## YOUR OBJECTIVE
Provide nothing except how many lines of the data contain the word "next".

## RECORDS TO USE
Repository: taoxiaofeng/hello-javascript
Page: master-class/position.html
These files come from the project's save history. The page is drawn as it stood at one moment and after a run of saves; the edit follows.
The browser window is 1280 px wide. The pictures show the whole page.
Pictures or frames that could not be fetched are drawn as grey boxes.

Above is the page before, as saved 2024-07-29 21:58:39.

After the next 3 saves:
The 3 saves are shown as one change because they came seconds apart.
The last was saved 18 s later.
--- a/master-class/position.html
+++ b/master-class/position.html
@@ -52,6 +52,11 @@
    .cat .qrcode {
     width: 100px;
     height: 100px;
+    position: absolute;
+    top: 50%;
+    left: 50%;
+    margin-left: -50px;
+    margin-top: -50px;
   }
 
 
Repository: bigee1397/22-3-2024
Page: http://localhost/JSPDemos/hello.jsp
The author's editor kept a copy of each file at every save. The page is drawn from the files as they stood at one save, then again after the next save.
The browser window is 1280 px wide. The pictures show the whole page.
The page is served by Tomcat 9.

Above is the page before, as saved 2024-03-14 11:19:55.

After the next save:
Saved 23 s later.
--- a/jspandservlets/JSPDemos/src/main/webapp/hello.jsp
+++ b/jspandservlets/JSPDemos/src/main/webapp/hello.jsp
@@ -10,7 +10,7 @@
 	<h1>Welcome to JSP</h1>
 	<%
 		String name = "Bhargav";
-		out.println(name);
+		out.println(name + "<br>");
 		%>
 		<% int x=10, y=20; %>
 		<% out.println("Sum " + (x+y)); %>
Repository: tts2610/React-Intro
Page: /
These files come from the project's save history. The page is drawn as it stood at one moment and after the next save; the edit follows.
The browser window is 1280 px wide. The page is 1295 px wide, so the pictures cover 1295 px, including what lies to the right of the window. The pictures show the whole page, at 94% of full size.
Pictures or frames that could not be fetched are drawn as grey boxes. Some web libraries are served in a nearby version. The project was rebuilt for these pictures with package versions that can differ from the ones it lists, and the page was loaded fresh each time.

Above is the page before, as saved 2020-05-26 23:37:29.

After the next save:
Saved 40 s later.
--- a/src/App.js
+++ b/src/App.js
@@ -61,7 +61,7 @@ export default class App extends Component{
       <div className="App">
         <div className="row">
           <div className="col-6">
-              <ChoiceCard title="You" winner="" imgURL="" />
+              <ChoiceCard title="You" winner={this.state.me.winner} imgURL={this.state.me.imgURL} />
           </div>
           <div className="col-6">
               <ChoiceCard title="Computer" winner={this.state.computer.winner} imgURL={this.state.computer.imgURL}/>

## SOLUTION TO THIS TASK
5